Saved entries
----
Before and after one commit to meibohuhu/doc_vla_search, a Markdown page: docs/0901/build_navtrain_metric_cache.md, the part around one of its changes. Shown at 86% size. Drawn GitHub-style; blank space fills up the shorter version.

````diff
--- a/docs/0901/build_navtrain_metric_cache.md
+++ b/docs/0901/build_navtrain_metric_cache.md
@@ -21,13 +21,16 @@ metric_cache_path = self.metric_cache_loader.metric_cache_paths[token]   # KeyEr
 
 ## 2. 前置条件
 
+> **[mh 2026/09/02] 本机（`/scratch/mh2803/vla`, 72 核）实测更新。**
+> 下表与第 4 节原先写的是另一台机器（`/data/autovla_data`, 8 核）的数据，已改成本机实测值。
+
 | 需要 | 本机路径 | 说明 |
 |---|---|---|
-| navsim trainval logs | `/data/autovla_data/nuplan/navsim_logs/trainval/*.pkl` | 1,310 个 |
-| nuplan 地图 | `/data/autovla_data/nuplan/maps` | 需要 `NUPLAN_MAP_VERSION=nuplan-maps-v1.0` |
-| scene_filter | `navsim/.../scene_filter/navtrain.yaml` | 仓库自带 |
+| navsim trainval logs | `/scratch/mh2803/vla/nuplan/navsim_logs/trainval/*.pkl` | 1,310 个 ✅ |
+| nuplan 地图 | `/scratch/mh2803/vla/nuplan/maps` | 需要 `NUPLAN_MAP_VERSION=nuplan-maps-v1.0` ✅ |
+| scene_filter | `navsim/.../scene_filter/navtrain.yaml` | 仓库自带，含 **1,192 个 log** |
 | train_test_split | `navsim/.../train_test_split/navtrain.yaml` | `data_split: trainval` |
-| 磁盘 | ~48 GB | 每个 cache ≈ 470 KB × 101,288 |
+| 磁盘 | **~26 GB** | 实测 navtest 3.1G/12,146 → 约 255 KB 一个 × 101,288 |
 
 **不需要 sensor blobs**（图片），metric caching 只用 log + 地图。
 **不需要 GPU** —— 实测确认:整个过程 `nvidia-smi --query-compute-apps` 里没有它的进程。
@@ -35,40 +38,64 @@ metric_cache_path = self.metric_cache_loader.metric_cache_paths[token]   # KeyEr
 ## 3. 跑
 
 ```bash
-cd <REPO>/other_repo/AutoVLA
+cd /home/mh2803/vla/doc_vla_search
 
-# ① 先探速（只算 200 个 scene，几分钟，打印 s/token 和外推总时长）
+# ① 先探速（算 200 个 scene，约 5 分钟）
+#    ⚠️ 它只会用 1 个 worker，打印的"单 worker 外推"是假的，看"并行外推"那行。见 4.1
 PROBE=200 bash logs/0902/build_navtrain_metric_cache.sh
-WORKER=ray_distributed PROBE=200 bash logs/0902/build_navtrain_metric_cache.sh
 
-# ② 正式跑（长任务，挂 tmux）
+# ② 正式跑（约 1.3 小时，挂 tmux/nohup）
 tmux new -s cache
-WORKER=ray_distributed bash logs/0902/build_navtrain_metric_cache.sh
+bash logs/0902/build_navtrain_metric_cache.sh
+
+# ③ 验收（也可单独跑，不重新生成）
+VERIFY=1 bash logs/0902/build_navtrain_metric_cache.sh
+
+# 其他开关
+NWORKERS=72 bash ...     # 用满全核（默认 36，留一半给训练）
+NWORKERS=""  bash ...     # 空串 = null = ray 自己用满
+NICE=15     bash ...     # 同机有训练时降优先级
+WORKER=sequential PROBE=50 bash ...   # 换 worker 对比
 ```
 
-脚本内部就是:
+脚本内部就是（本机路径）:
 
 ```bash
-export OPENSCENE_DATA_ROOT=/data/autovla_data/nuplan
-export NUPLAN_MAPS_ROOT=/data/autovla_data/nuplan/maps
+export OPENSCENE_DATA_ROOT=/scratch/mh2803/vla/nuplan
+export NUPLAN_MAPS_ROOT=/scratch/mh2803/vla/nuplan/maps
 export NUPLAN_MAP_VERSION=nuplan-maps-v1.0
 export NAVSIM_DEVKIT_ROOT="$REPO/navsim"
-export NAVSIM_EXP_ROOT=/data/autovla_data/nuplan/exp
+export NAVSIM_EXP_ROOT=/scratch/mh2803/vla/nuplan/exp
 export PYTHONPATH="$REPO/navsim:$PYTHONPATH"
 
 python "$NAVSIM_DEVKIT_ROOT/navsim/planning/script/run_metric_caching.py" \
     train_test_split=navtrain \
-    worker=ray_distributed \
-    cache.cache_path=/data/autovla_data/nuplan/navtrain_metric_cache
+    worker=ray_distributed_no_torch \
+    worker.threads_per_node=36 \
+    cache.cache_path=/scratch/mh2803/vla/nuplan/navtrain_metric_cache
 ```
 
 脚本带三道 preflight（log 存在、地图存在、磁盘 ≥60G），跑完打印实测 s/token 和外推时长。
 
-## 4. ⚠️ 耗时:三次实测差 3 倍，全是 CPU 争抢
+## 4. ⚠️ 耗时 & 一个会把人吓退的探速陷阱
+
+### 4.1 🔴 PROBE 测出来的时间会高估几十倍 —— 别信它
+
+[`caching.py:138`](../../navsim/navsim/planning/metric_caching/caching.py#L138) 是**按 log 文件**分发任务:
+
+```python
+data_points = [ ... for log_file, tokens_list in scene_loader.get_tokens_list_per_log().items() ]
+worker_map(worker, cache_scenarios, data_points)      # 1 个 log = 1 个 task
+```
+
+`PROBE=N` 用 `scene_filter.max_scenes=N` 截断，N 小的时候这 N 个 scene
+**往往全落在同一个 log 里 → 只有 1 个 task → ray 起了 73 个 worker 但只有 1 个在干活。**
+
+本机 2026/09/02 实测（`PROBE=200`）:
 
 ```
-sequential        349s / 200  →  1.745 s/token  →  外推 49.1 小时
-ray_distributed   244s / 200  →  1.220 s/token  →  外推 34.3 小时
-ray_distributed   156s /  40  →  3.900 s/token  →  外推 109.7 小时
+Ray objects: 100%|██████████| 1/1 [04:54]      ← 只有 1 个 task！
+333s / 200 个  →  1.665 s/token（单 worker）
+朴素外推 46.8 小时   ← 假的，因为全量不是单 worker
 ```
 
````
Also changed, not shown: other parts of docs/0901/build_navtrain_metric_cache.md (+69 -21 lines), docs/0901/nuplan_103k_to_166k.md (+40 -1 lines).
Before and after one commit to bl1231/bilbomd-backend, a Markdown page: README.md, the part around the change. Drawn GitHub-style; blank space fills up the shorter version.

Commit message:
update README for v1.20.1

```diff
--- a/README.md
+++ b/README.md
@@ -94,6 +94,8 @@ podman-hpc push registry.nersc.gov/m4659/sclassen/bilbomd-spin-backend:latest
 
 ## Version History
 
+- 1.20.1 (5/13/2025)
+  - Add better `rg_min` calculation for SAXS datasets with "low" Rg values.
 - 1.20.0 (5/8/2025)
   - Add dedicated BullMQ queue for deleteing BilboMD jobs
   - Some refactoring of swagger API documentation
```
----
= TASK REQUIREMENTS =
The answer must be the complete set of entries, retyped exactly.

= ANSWER SECTION =
Before and after one commit to meibohuhu/doc_vla_search, a Markdown page: docs/0901/build_navtrain_metric_cache.md, the part around one of its changes. Shown at 86% size. Drawn GitHub-style; blank space fills up the shorter version.

````diff
--- a/docs/0901/build_navtrain_metric_cache.md
+++ b/docs/0901/build_navtrain_metric_cache.md
@@ -21,13 +21,16 @@ metric_cache_path = self.metric_cache_loader.metric_cache_paths[token]   # KeyEr
 
 ## 2. 前置条件
 
+> **[mh 2026/09/02] 本机（`/scratch/mh2803/vla`, 72 核）实测更新。**
+> 下表与第 4 节原先写的是另一台机器（`/data/autovla_data`, 8 核）的数据，已改成本机实测值。
+
 | 需要 | 本机路径 | 说明 |
 |---|---|---|
-| navsim trainval logs | `/data/autovla_data/nuplan/navsim_logs/trainval/*.pkl` | 1,310 个 |
-| nuplan 地图 | `/data/autovla_data/nuplan/maps` | 需要 `NUPLAN_MAP_VERSION=nuplan-maps-v1.0` |
-| scene_filter | `navsim/.../scene_filter/navtrain.yaml` | 仓库自带 |
+| navsim trainval logs | `/scratch/mh2803/vla/nuplan/navsim_logs/trainval/*.pkl` | 1,310 个 ✅ |
+| nuplan 地图 | `/scratch/mh2803/vla/nuplan/maps` | 需要 `NUPLAN_MAP_VERSION=nuplan-maps-v1.0` ✅ |
+| scene_filter | `navsim/.../scene_filter/navtrain.yaml` | 仓库自带，含 **1,192 个 log** |
 | train_test_split | `navsim/.../train_test_split/navtrain.yaml` | `data_split: trainval` |
-| 磁盘 | ~48 GB | 每个 cache ≈ 470 KB × 101,288 |
+| 磁盘 | **~26 GB** | 实测 navtest 3.1G/12,146 → 约 255 KB 一个 × 101,288 |
 
 **不需要 sensor blobs**（图片），metric caching 只用 log + 地图。
 **不需要 GPU** —— 实测确认:整个过程 `nvidia-smi --query-compute-apps` 里没有它的进程。
@@ -35,40 +38,64 @@ metric_cache_path = self.metric_cache_loader.metric_cache_paths[token]   # KeyEr
 ## 3. 跑
 
 ```bash
-cd <REPO>/other_repo/AutoVLA
+cd /home/mh2803/vla/doc_vla_search
 
-# ① 先探速（只算 200 个 scene，几分钟，打印 s/token 和外推总时长）
+# ① 先探速（算 200 个 scene，约 5 分钟）
+#    ⚠️ 它只会用 1 个 worker，打印的"单 worker 外推"是假的，看"并行外推"那行。见 4.1
 PROBE=200 bash logs/0902/build_navtrain_metric_cache.sh
-WORKER=ray_distributed PROBE=200 bash logs/0902/build_navtrain_metric_cache.sh
 
-# ② 正式跑（长任务，挂 tmux）
+# ② 正式跑（约 1.3 小时，挂 tmux/nohup）
 tmux new -s cache
-WORKER=ray_distributed bash logs/0902/build_navtrain_metric_cache.sh
+bash logs/0902/build_navtrain_metric_cache.sh
+
+# ③ 验收（也可单独跑，不重新生成）
+VERIFY=1 bash logs/0902/build_navtrain_metric_cache.sh
+
+# 其他开关
+NWORKERS=72 bash ...     # 用满全核（默认 36，留一半给训练）
+NWORKERS=""  bash ...     # 空串 = null = ray 自己用满
+NICE=15     bash ...     # 同机有训练时降优先级
+WORKER=sequential PROBE=50 bash ...   # 换 worker 对比
 ```
 
-脚本内部就是:
+脚本内部就是（本机路径）:
 
 ```bash
-export OPENSCENE_DATA_ROOT=/data/autovla_data/nuplan
-export NUPLAN_MAPS_ROOT=/data/autovla_data/nuplan/maps
+export OPENSCENE_DATA_ROOT=/scratch/mh2803/vla/nuplan
+export NUPLAN_MAPS_ROOT=/scratch/mh2803/vla/nuplan/maps
 export NUPLAN_MAP_VERSION=nuplan-maps-v1.0
 export NAVSIM_DEVKIT_ROOT="$REPO/navsim"
-export NAVSIM_EXP_ROOT=/data/autovla_data/nuplan/exp
+export NAVSIM_EXP_ROOT=/scratch/mh2803/vla/nuplan/exp
 export PYTHONPATH="$REPO/navsim:$PYTHONPATH"
 
 python "$NAVSIM_DEVKIT_ROOT/navsim/planning/script/run_metric_caching.py" \
     train_test_split=navtrain \
-    worker=ray_distributed \
-    cache.cache_path=/data/autovla_data/nuplan/navtrain_metric_cache
+    worker=ray_distributed_no_torch \
+    worker.threads_per_node=36 \
+    cache.cache_path=/scratch/mh2803/vla/nuplan/navtrain_metric_cache
 ```
 
 脚本带三道 preflight（log 存在、地图存在、磁盘 ≥60G），跑完打印实测 s/token 和外推时长。
 
-## 4. ⚠️ 耗时:三次实测差 3 倍，全是 CPU 争抢
+## 4. ⚠️ 耗时 & 一个会把人吓退的探速陷阱
+
+### 4.1 🔴 PROBE 测出来的时间会高估几十倍 —— 别信它
+
+[`caching.py:138`](../../navsim/navsim/planning/metric_caching/caching.py#L138) 是**按 log 文件**分发任务:
+
+```python
+data_points = [ ... for log_file, tokens_list in scene_loader.get_tokens_list_per_log().items() ]
+worker_map(worker, cache_scenarios, data_points)      # 1 个 log = 1 个 task
+```
+
+`PROBE=N` 用 `scene_filter.max_scenes=N` 截断，N 小的时候这 N 个 scene
+**往往全落在同一个 log 里 → 只有 1 个 task → ray 起了 73 个 worker 但只有 1 个在干活。**
+
+本机 2026/09/02 实测（`PROBE=200`）:
 
 ```
-sequential        349s / 200  →  1.745 s/token  →  外推 49.1 小时
-ray_distributed   244s / 200  →  1.220 s/token  →  外推 34.3 小时
-ray_distributed   156s /  40  →  3.900 s/token  →  外推 109.7 小时
+Ray objects: 100%|██████████| 1/1 [04:54]      ← 只有 1 个 task！
+333s / 200 个  →  1.665 s/token（单 worker）
+朴素外推 46.8 小时   ← 假的，因为全量不是单 worker
 ```
 
````
Also changed, not shown: other parts of docs/0901/build_navtrain_metric_cache.md (+69 -21 lines), docs/0901/nuplan_103k_to_166k.md (+40 -1 lines).
Before and after one commit to bl1231/bilbomd-backend, a Markdown page: README.md, the part around the change. Drawn GitHub-style; blank space fills up the shorter version.

Commit message:
update README for v1.20.1

```diff
--- a/README.md
+++ b/README.md
@@ -94,6 +94,8 @@ podman-hpc push registry.nersc.gov/m4659/sclassen/bilbomd-spin-backend:latest
 
 ## Version History
 
+- 1.20.1 (5/13/2025)
+  - Add better `rg_min` calculation for SAXS datasets with "low" Rg values.
 - 1.20.0 (5/8/2025)
   - Add dedicated BullMQ queue for deleteing BilboMD jobs
   - Some refactoring of swagger API documentation
```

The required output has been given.